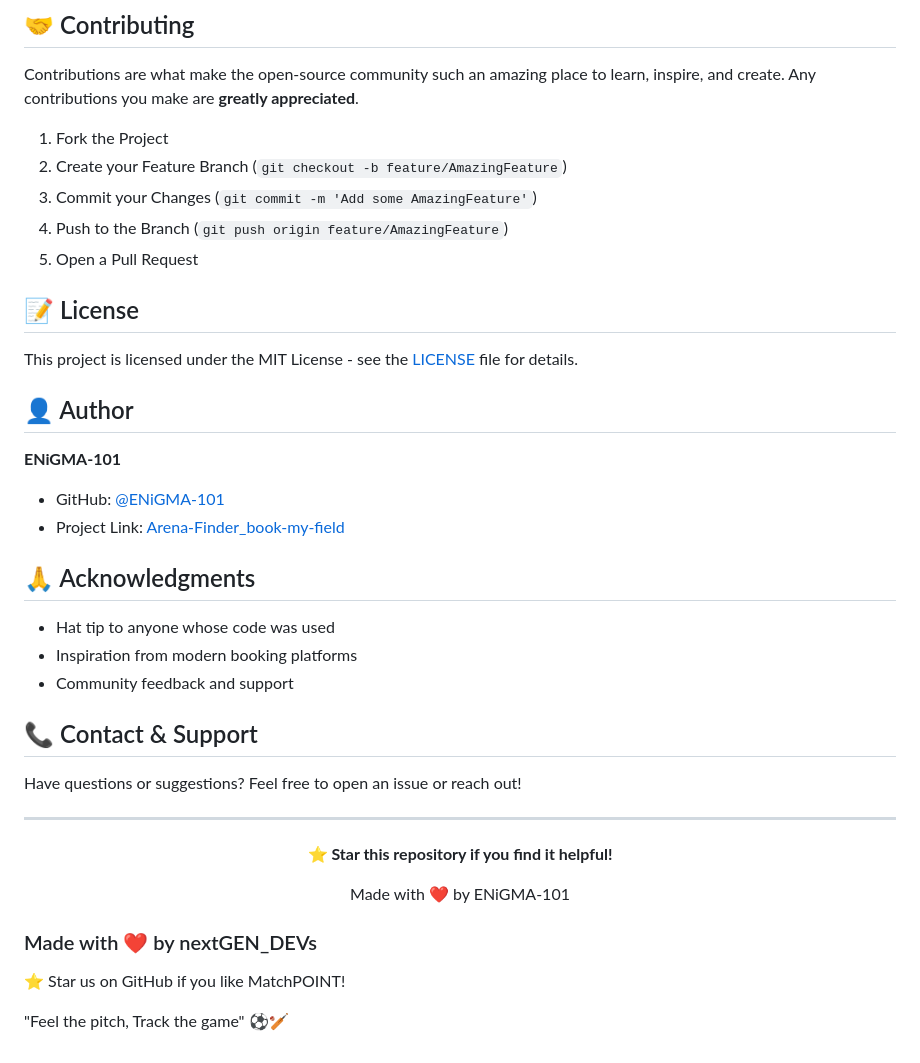
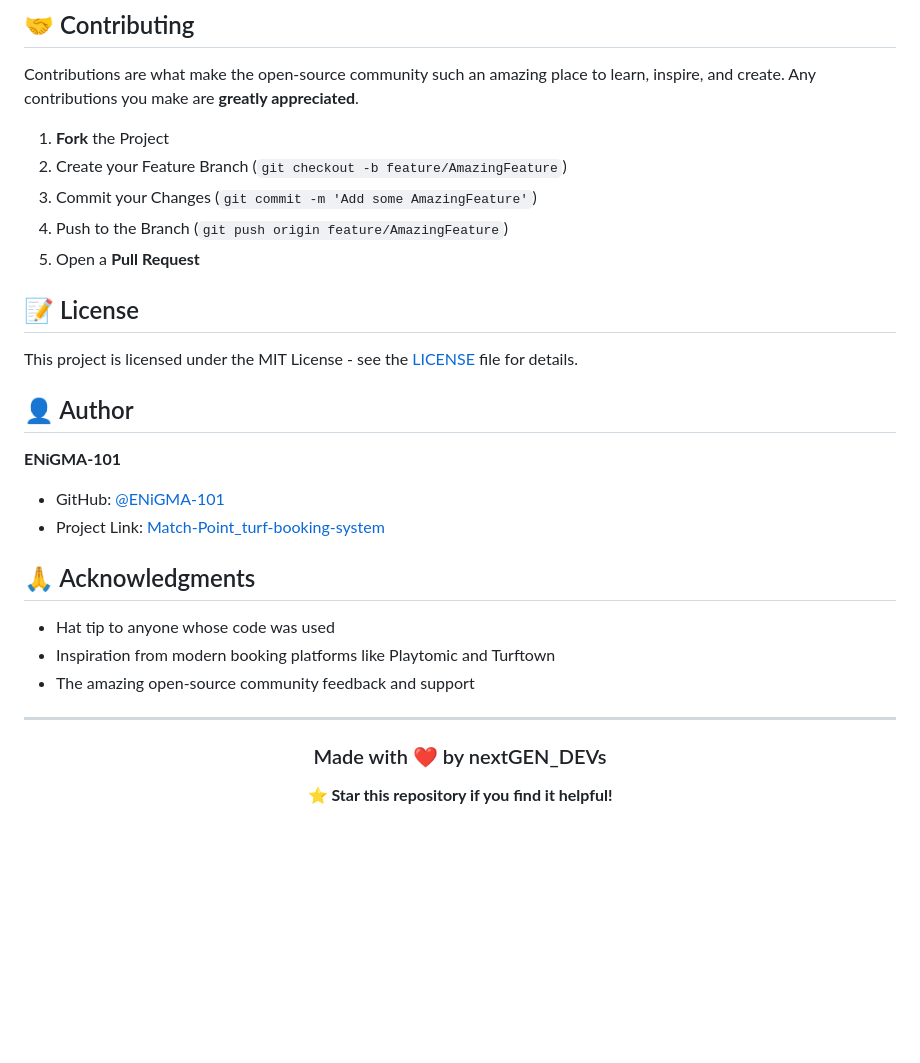
Before and after one commit to ENiGMA-101/Match-Point_turf-booking-system, a Markdown page: README.md, the part around one of its changes. GitHub-like rendering; blank space fills up the shorter version.

```diff
--- a/README.md
+++ b/README.md
@@ -85,11 +102,11 @@ Arena Finder is a comprehensive platform designed to simplify the process of dis
 
 Contributions are what make the open-source community such an amazing place to learn, inspire, and create. Any contributions you make are **greatly appreciated**.
 
-1. Fork the Project
+1. **Fork** the Project
 2. Create your Feature Branch (`git checkout -b feature/AmazingFeature`)
 3. Commit your Changes (`git commit -m 'Add some AmazingFeature'`)
 4. Push to the Branch (`git push origin feature/AmazingFeature`)
-5. Open a Pull Request
+5. Open a **Pull Request**
 
 ## 📝 License
 
@@ -100,32 +117,20 @@ This project is licensed under the MIT License - see the [LICENSE](LICENSE) file
 **ENiGMA-101**
 
 - GitHub: [@ENiGMA-101](https://github.com/ENiGMA-101)
-- Project Link: [Arena-Finder_book-my-field](https://github.com/ENiGMA-101/Arena-Finder_book-my-field)
+- Project Link: [Match-Point_turf-booking-system](https://github.com/ENiGMA-101/Match-Point_turf-booking-system)
 
 ## 🙏 Acknowledgments
 
 - Hat tip to anyone whose code was used
-- Inspiration from modern booking platforms
-- Community feedback and support
-
-## 📞 Contact & Support
-
-Have questions or suggestions? Feel free to open an issue or reach out!
+- Inspiration from modern booking platforms like Playtomic and Turftown
+- The amazing open-source community feedback and support
 
 ---
 
 <div align="center">
 
+### Made with ❤️ by nextGEN_DEVs
+
 **⭐ Star this repository if you find it helpful!**
 
-Made with ❤️ by ENiGMA-101
-
 </div>
-
-### Made with ❤️ by nextGEN_DEVs
-
-⭐ Star us on GitHub if you like MatchPOINT!
-
-"Feel the pitch, Track the game" ⚽🏏
-
-</div>
```
Also changed, not shown: other parts of README.md (+59 -42 lines).
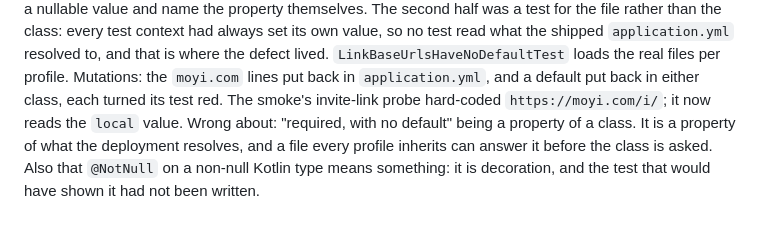
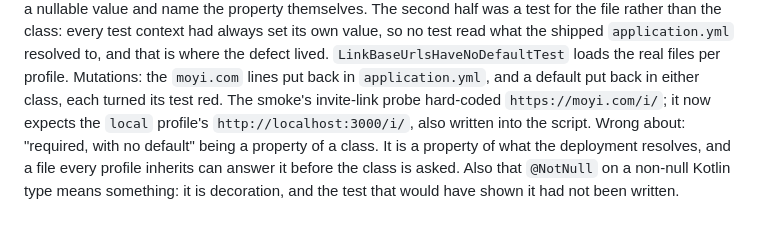
Before and after one commit to Ayodeji97/moyi-backend, a Markdown page: docs/learning-log.md, the part around the change. GitHub-like rendering.

```diff
--- a/docs/learning-log.md
+++ b/docs/learning-log.md
@@ -2571,7 +2571,8 @@ Reality: deleting the lines was the easy half. The first test that booted a cont
          defect lived. `LinkBaseUrlsHaveNoDefaultTest` loads the real files per profile.
          Mutations: the `moyi.com` lines put back in `application.yml`, and a default put
          back in either class, each turned its test red. The smoke's invite-link probe
-         hard-coded `https://moyi.com/i/`; it now reads the `local` value.
+         hard-coded `https://moyi.com/i/`; it now expects the `local` profile's
+         `http://localhost:3000/i/`, also written into the script.
 Wrong about: "required, with no default" being a property of a class. It is a property of
          what the deployment resolves, and a file every profile inherits can answer it
          before the class is asked. Also that `@NotNull` on a non-null Kotlin type means
```
Also changed, not shown: README.md (+2 -1 lines), 1 other file.
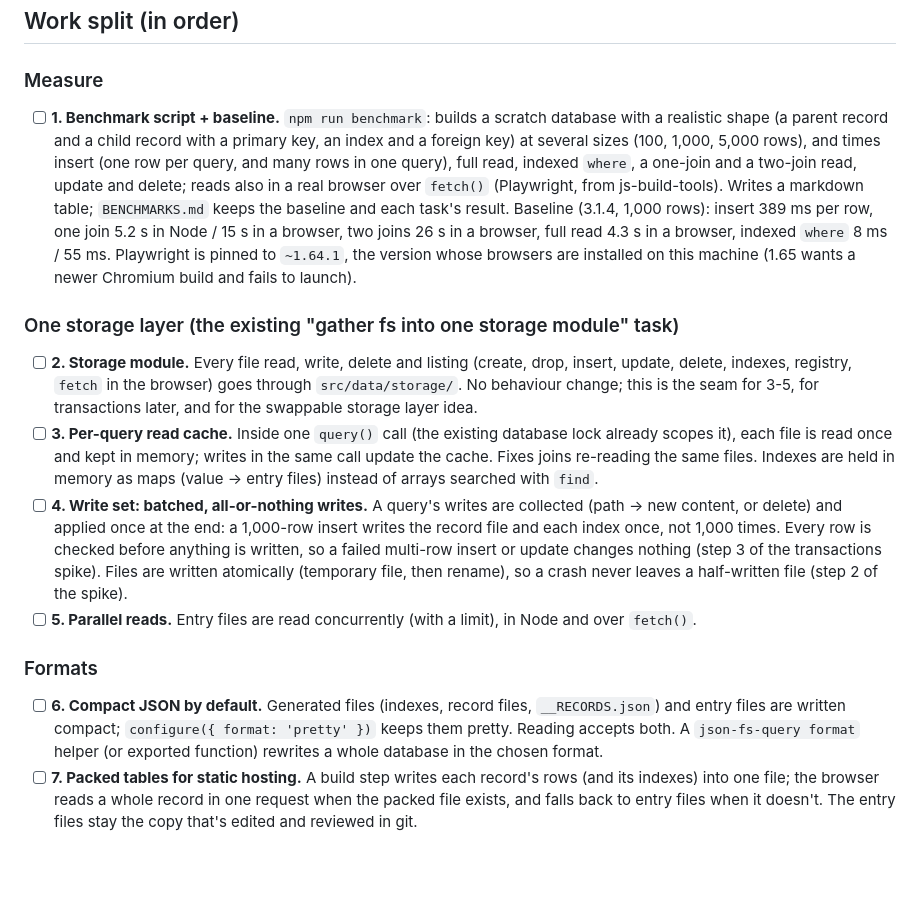
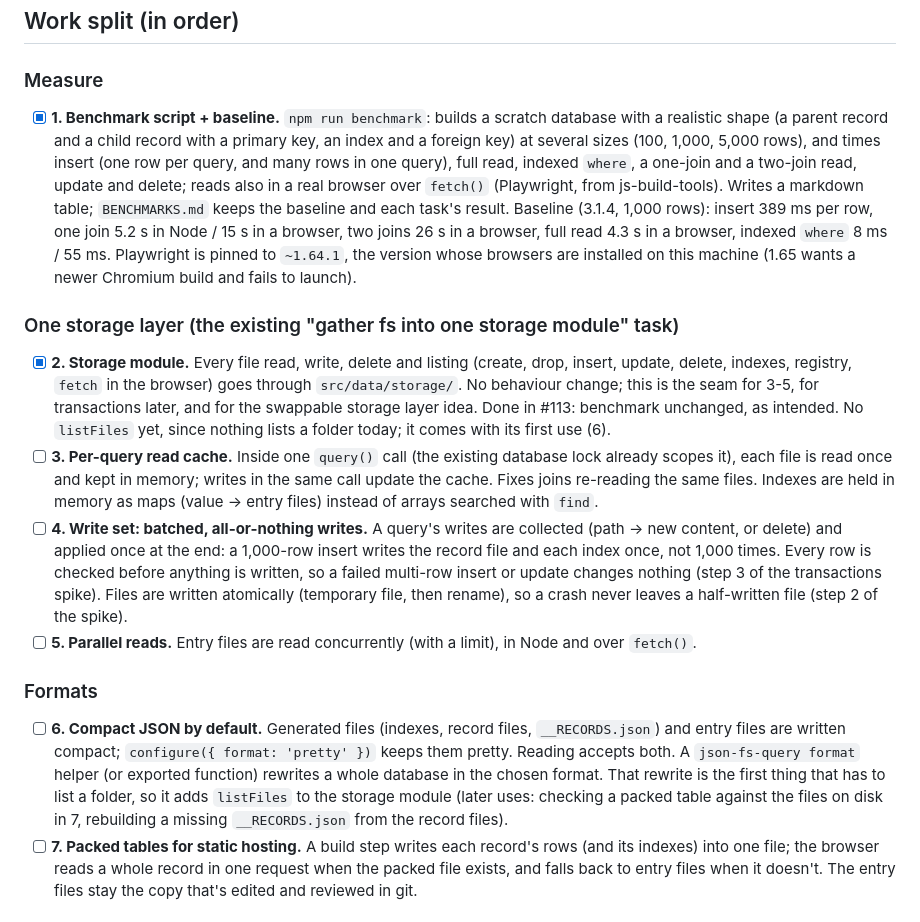
Before and after one commit to jheagle/json-file-db, a Markdown page: FEATURE_WORK.md, the part around the change. GitHub-like rendering; blank space fills up the shorter version.

Commit message:
Plan: tasks 1 and 2 done; listFiles comes with task 6
Co-Authored-By: Claude Opus 5.5 <noreply@anthropic.com>

```diff
--- a/FEATURE_WORK.md
+++ b/FEATURE_WORK.md
@@ -46,7 +46,7 @@ reviewing data in pull requests. The big wins are fewer file operations and fewe
 
 ### Measure
 
-- [ ] **1. Benchmark script + baseline.** `npm run benchmark`: builds a scratch database with a realistic shape (a parent
+- [x] **1. Benchmark script + baseline.** `npm run benchmark`: builds a scratch database with a realistic shape (a parent
   record and a child record with a primary key, an index and a foreign key) at several sizes (100, 1,000, 5,000 rows), and
   times insert (one row per query, and many rows in one query), full read, indexed `where`, a one-join and a two-join
   read, update and delete; reads also in a real browser over `fetch()` (Playwright, from js-build-tools). Writes a
@@ -57,9 +57,10 @@ reviewing data in pull requests. The big wins are fewer file operations and fewe
 
 ### One storage layer (the existing "gather fs into one storage module" task)
 
-- [ ] **2. Storage module.** Every file read, write, delete and listing (create, drop, insert, update, delete, indexes,
+- [x] **2. Storage module.** Every file read, write, delete and listing (create, drop, insert, update, delete, indexes,
   registry, `fetch` in the browser) goes through `src/data/storage/`. No behaviour change; this is the seam for 3-5,
-  for transactions later, and for the swappable storage layer idea.
+  for transactions later, and for the swappable storage layer idea. Done in #113: benchmark unchanged, as intended.
+  No `listFiles` yet, since nothing lists a folder today; it comes with its first use (6).
 - [ ] **3. Per-query read cache.** Inside one `query()` call (the existing database lock already scopes it), each file
   is read once and kept in memory; writes in the same call update the cache. Fixes joins re-reading the same files.
   Indexes are held in memory as maps (value -> entry files) instead of arrays searched with `find`.
@@ -74,7 +75,9 @@ reviewing data in pull requests. The big wins are fewer file operations and fewe
 
 - [ ] **6. Compact JSON by default.** Generated files (indexes, record files, `__RECORDS.json`) and entry files are
   written compact; `configure({ format: 'pretty' })` keeps them pretty. Reading accepts both. A `json-fs-query format`
-  helper (or exported function) rewrites a whole database in the chosen format.
+  helper (or exported function) rewrites a whole database in the chosen format. That rewrite is the first thing that
+  has to list a folder, so it adds `listFiles` to the storage module (later uses: checking a packed table against the
+  files on disk in 7, rebuilding a missing `__RECORDS.json` from the record files).
 - [ ] **7. Packed tables for static hosting.** A build step writes each record's rows (and its indexes) into one file;
   the browser reads a whole record in one request when the packed file exists, and falls back to entry files when it
   doesn't. The entry files stay the copy that's edited and reviewed in git.
```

### WHAT TO PRODUCE
Look through the listing and return each line containing the word "database".

### THE COMPLETED TASK
-- [ ] **1. Benchmark script + baseline.** `npm run benchmark`: builds a scratch database with a realistic shape (a parent
+- [x] **1. Benchmark script + baseline.** `npm run benchmark`: builds a scratch database with a realistic shape (a parent
 - [ ] **3. Per-query read cache.** Inside one `query()` call (the existing database lock already scopes it), each file
-  helper (or exported function) rewrites a whole database in the chosen format.
+  helper (or exported function) rewrites a whole database in the chosen format. That rewrite is the first thing that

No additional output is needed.